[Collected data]

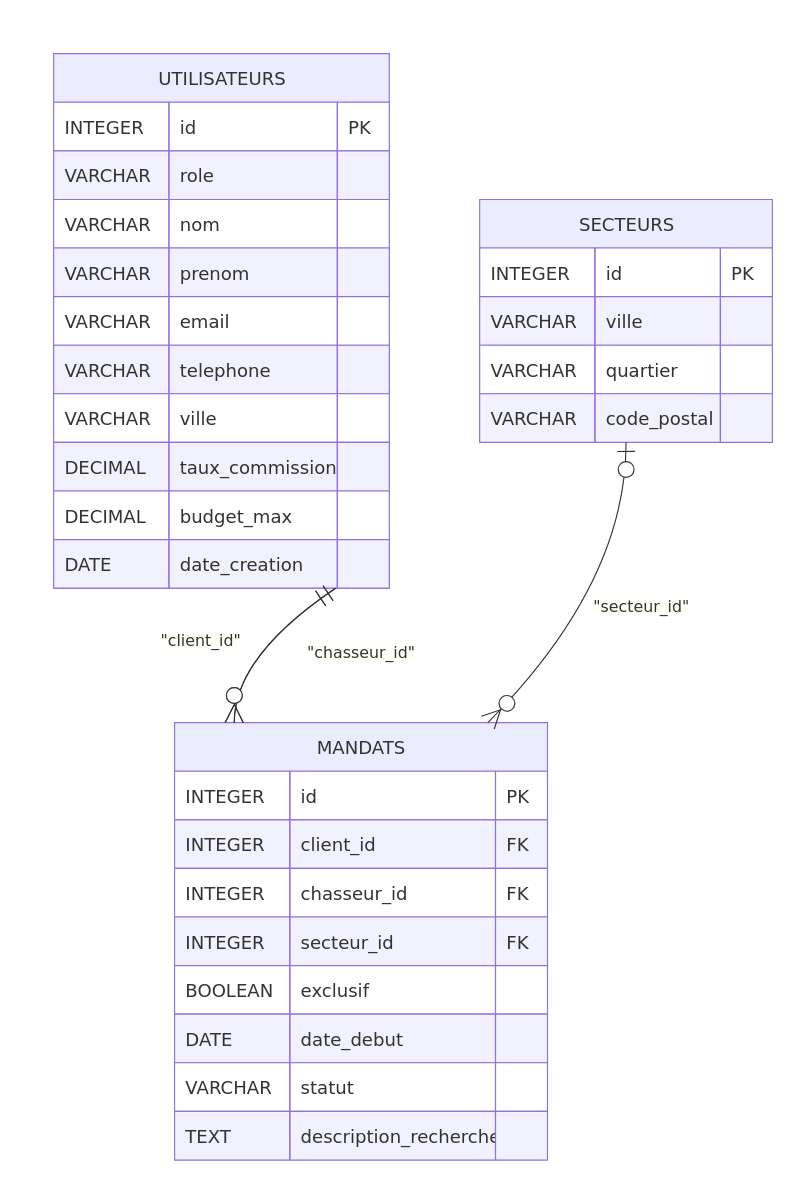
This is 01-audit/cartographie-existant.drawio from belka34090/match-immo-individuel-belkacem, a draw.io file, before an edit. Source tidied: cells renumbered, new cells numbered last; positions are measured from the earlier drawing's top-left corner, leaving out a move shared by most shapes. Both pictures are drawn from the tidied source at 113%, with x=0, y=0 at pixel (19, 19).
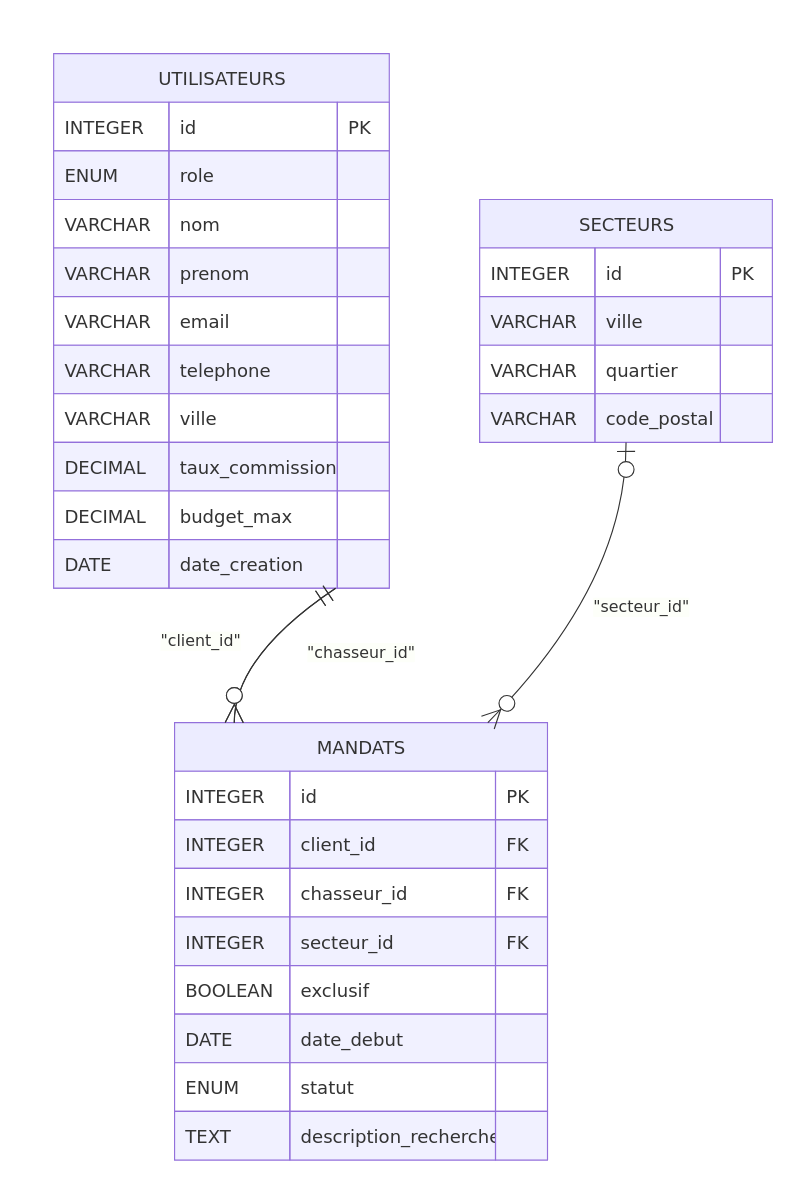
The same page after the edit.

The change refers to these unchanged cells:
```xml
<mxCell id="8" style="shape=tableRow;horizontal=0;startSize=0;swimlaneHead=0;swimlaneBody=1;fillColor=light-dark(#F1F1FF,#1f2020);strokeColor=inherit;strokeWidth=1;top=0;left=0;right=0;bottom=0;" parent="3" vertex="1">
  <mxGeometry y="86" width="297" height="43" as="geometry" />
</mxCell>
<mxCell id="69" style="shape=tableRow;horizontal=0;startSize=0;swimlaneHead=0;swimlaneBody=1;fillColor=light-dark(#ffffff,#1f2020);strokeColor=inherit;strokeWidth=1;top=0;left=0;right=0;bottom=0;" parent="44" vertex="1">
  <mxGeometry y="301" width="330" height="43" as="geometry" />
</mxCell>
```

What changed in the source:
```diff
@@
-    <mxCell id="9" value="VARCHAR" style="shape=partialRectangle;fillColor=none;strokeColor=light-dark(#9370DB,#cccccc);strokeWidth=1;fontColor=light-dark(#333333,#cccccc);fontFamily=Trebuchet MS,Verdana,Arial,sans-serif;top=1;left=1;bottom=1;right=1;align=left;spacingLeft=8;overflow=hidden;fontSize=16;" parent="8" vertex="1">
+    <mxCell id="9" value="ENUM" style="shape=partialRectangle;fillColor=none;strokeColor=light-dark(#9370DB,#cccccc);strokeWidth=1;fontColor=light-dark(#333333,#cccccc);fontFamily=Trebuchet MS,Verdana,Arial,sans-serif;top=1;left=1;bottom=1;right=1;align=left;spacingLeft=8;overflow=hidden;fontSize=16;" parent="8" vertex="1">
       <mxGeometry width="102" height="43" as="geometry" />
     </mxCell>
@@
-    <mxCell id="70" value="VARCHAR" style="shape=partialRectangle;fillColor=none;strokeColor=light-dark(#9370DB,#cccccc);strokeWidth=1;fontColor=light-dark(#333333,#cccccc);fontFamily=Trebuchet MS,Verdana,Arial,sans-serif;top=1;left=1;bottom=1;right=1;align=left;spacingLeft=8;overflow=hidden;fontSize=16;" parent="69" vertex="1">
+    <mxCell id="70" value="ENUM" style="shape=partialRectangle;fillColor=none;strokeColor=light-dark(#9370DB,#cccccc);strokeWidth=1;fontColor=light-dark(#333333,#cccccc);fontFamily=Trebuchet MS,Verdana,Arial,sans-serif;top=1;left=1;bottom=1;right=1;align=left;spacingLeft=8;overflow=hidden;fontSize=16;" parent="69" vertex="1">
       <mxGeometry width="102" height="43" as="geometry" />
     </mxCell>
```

▸ **DIRECTIONS FOR THIS TASK**
Images are to be left out when the records above are written out again exactly.

▸ **SOLUTION TO THIS PROBLEM**
This is 01-audit/cartographie-existant.drawio from belka34090/match-immo-individuel-belkacem, a draw.io file, before an edit. Source tidied: cells renumbered, new cells numbered last; positions are measured from the earlier drawing's top-left corner, leaving out a move shared by most shapes. Both pictures are drawn from the tidied source at 113%, with x=0, y=0 at pixel (19, 19).
The same page after the edit.

The change refers to these unchanged cells:
```xml
<mxCell id="8" style="shape=tableRow;horizontal=0;startSize=0;swimlaneHead=0;swimlaneBody=1;fillColor=light-dark(#F1F1FF,#1f2020);strokeColor=inherit;strokeWidth=1;top=0;left=0;right=0;bottom=0;" parent="3" vertex="1">
  <mxGeometry y="86" width="297" height="43" as="geometry" />
</mxCell>
<mxCell id="69" style="shape=tableRow;horizontal=0;startSize=0;swimlaneHead=0;swimlaneBody=1;fillColor=light-dark(#ffffff,#1f2020);strokeColor=inherit;strokeWidth=1;top=0;left=0;right=0;bottom=0;" parent="44" vertex="1">
  <mxGeometry y="301" width="330" height="43" as="geometry" />
</mxCell>
```

What changed in the source:
```diff
@@
-    <mxCell id="9" value="VARCHAR" style="shape=partialRectangle;fillColor=none;strokeColor=light-dark(#9370DB,#cccccc);strokeWidth=1;fontColor=light-dark(#333333,#cccccc);fontFamily=Trebuchet MS,Verdana,Arial,sans-serif;top=1;left=1;bottom=1;right=1;align=left;spacingLeft=8;overflow=hidden;fontSize=16;" parent="8" vertex="1">
+    <mxCell id="9" value="ENUM" style="shape=partialRectangle;fillColor=none;strokeColor=light-dark(#9370DB,#cccccc);strokeWidth=1;fontColor=light-dark(#333333,#cccccc);fontFamily=Trebuchet MS,Verdana,Arial,sans-serif;top=1;left=1;bottom=1;right=1;align=left;spacingLeft=8;overflow=hidden;fontSize=16;" parent="8" vertex="1">
       <mxGeometry width="102" height="43" as="geometry" />
     </mxCell>
@@
-    <mxCell id="70" value="VARCHAR" style="shape=partialRectangle;fillColor=none;strokeColor=light-dark(#9370DB,#cccccc);strokeWidth=1;fontColor=light-dark(#333333,#cccccc);fontFamily=Trebuchet MS,Verdana,Arial,sans-serif;top=1;left=1;bottom=1;right=1;align=left;spacingLeft=8;overflow=hidden;fontSize=16;" parent="69" vertex="1">
+    <mxCell id="70" value="ENUM" style="shape=partialRectangle;fillColor=none;strokeColor=light-dark(#9370DB,#cccccc);strokeWidth=1;fontColor=light-dark(#333333,#cccccc);fontFamily=Trebuchet MS,Verdana,Arial,sans-serif;top=1;left=1;bottom=1;right=1;align=left;spacingLeft=8;overflow=hidden;fontSize=16;" parent="69" vertex="1">
       <mxGeometry width="102" height="43" as="geometry" />
     </mxCell>
```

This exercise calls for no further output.